Because the fact is, London is far more like São Paulo than it is like the United States. Or at least like Utah.
Let's start with the general big-cityness of the two places. People call London a crazy place, full of too many people and hard to understand streets. Well, London is absolutely gorgeous and the streets are a piece of cake in comparison to São Paulo. However, a labyrinthine network of buses, subway, and trains that can be found in both cities, with the main differences being that Sao Paulo mass transit has a far greater emphasis on buses than the subway (London has so many underground lines the map looks almost like a Jackson Pollock painting).
Beyond the makeup of the city itself, the cars are incredibly similar. Car makers strange to any American, such as Peugeot, Citroen, Fiat, and Renault, are everywhere in Brasil and in London too. Granted, the cars in London tend to be a bit nicer, and include a large variety of BMW's, Lexus, and Mercedes-Benz that I've never seen before, but the diverse small-car selection of Volkswagons, Chevrolets, and Fords are include many of the same cars I saw in Brasil.
Then there is the food. I remember being so taken aback by the strange food choices in supermarkets that I would find in Brasil. Coming to London has helped me appreciate the impact of the European food market on the country. Like in Brasil, in London there are those cream crackers that are like soda crackers except that they are far more refined and delicious. And I used to laugh when people would say "bolo" in Brasil and think of these stout little cakes (usually about 10 inches long and 3 inches wide), when I would immediately think of a big, tall birthday cake, or at least a cake made in a pan. Well, it turns out they sell those stout cakes in London too; in fact, I bought one yesterday just for the nostalgia of eating one again--it tasted exactly the same as the ones in Brasil!
I don't even have time to address the massive amount of tea that is sold in Brasil, which of course is also sold in Great Britain, which is the world capital of tea, if there is one. The only thing London is missing is the delicious french bread that is sold all over Brasil, but I guess I can understand them by not embracing that menu choice with open arms...national pride, I suppose.
The cell phone services are remarkably similar to the ones in Brasil as well. I was surprised two times in the last few days because I heard someone's cell phone ring with a tone exactly like ones I had heard during my mission. I don't know for sure, but I'm almost positive the same cell phone companies that exist in London own the companies Vivo, Oi, Tim, and Claro that dominate in Brasil, and the popularity of 'pay as you go' systems that are so common in Brasil (as big a ripoff as they are...it's what I'm using and it hurts) are common here as well. I'm probably ignorant, but I've never even heard of someone using such a system in the US.

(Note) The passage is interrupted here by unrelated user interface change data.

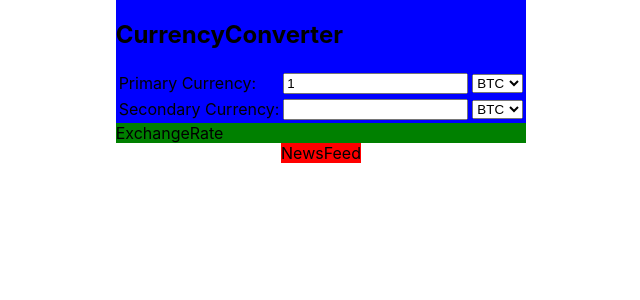
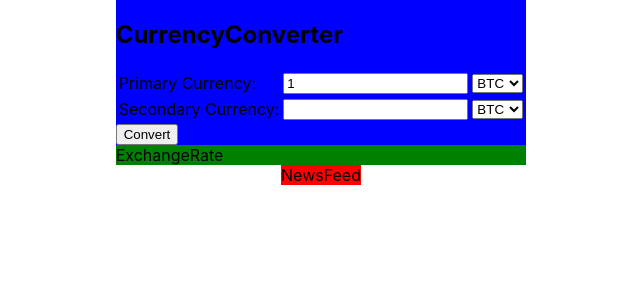
Before and after one commit to kpilszak/crypto-dashboard, a React (Create React App) app: page / in a window 1280 px wide. Shown: the top 300 px of the page, without its empty margins (319-959 px from the left). Built offline with nearby package versions, Linux system fonts and the light colour scheme.

Commit message:
Add converting function

```diff
--- a/src/components/CurrencyConverter.js
+++ b/src/components/CurrencyConverter.js
@@ -1,11 +1,36 @@
 import { useState } from 'react'
 import ExchangeRate from "./ExchangeRate"
+import axios from 'axios'
 
 const CurrencyConverter = () => {
     const currencies = ['BTC', 'ETH', 'USD', 'XRP', 'LTC', 'ADA']
     const [chosenPrimaryCurrency, setChosenPrimaryCurrency] = useState('BTC')
     const [chosenSecondaryCurrency, setChosenSecondaryCurrency] = useState('BTC')
     const [amount, setAmount] = useState(1)
+    const [exchangeRate, setExchangeRate] = useState(0)
+
+    const convert = () => {
+        const options = {
+            method: 'GET',
+            url: 'https://alpha-vantage.p.rapidapi.com/query',
+            params: {
+                to_currency: chosenSecondaryCurrency,
+                function: 'CURRENCY_EXCHANGE_RATE',
+                from_currency: chosenPrimaryCurrency
+            },
+            headers: {
+                'X-RapidAPI-Key': process.env.REACT_APP_RAPID_API_KEY,
+                'X-RapidAPI-Host': 'alpha-vantage.p.rapidapi.com'
+            }
+        }
+
+        axios.request(options).then((response) => {
+            console.log(response.data)
+            setExchangeRate(response.data['Realtime Currency Exchange Rate']['5. Exchange Rate'])
+        }).catch ((error) => {
+            console.error(error)
+        })
+    }
 
     return (
         <div className="currency-converter">
@@ -56,6 +81,9 @@ const CurrencyConverter = () => {
                     </tr>
                     </tbody>
                 </table>
+
+                <button onClick={convert}>Convert</button>
+
             </div>
             <ExchangeRate/>
         </div>
```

Lastly, and this one applies less to England particularly but to Europe generally, but the most common greeting between a man and a woman in Brasil is a light kiss on the cheek, or rather a light touching of the cheeks while kissing the air next to the cheek. While I was visiting in Brasil (no longer a missionary, and therefore no longer restricted to just shaking everyone's hand), I tried to perfect this approach. Although I'm sure I wasn't that good at it, after 12 days it felt quite normal to give a kiss and sometimes also a hug when saying hello or goodbye to someone I was friends with. I can't be more grateful for this, because when I said goodbye to Eliza (the Polish girl I met the other day), she turned her head toward me in the exact same manner as I had become used to while I was visiting Brasil, and almost without thinking I gave her a light kiss on the cheek.

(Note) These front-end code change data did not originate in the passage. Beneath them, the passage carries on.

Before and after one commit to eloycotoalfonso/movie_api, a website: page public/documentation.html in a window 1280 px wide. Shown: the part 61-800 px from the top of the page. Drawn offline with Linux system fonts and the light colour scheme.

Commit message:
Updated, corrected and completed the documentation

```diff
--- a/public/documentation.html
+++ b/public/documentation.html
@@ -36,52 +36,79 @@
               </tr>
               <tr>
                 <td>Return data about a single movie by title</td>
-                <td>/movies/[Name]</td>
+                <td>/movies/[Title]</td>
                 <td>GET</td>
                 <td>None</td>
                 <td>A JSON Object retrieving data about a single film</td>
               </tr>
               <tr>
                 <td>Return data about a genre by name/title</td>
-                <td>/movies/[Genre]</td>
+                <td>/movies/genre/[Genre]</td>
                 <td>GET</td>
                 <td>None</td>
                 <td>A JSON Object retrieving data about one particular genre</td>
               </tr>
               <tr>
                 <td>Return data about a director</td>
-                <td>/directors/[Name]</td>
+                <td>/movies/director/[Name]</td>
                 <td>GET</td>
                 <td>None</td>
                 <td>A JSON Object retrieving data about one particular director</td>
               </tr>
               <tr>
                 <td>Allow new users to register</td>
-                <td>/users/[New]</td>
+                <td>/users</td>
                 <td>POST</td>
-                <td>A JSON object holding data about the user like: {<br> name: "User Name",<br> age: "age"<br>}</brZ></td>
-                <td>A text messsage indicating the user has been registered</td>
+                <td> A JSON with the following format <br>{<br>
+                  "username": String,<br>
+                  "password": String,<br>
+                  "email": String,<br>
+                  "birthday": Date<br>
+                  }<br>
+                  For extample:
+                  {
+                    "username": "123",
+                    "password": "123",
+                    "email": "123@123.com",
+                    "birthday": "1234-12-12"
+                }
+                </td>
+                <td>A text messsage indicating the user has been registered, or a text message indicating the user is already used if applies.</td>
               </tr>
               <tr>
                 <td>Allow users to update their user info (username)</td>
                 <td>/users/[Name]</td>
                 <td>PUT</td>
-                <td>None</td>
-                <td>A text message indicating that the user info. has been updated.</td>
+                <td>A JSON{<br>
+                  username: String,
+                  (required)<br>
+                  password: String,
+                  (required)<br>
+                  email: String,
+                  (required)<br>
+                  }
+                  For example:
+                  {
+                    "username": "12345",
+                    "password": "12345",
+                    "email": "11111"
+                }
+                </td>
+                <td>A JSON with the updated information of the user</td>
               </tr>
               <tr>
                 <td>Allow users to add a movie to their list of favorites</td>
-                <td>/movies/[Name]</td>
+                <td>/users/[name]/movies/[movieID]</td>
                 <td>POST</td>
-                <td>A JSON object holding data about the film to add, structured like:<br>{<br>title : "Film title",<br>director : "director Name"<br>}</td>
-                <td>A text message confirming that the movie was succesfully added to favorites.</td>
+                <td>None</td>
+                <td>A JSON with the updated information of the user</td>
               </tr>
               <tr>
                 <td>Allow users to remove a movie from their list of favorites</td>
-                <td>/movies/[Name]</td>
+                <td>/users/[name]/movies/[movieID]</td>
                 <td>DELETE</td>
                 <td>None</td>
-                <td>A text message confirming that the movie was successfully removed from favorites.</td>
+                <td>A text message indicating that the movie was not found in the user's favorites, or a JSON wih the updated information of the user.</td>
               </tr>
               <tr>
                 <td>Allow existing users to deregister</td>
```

But listen folks, can you imagine how awkward that would have been had I not gotten all that practicing out in Brasil?? I could have thought any number of things had I not known what Eliza meant in that moment, and if I hadn't made a complete fool of myself, I would have at least hesitated for several moments and risked offending someone who I had just met. Thankfully, London reminds me a lot of Brasil. Indeed, going to Brasil for a dozen days before going to London was certainly the most effective preparation for going to London that I could have had, for it not only got me used to constant change, moving around, and living out of a suitcase again, but it prepared me for the culture shock of being in a new place among new people.
In my case, similarities meant strengths.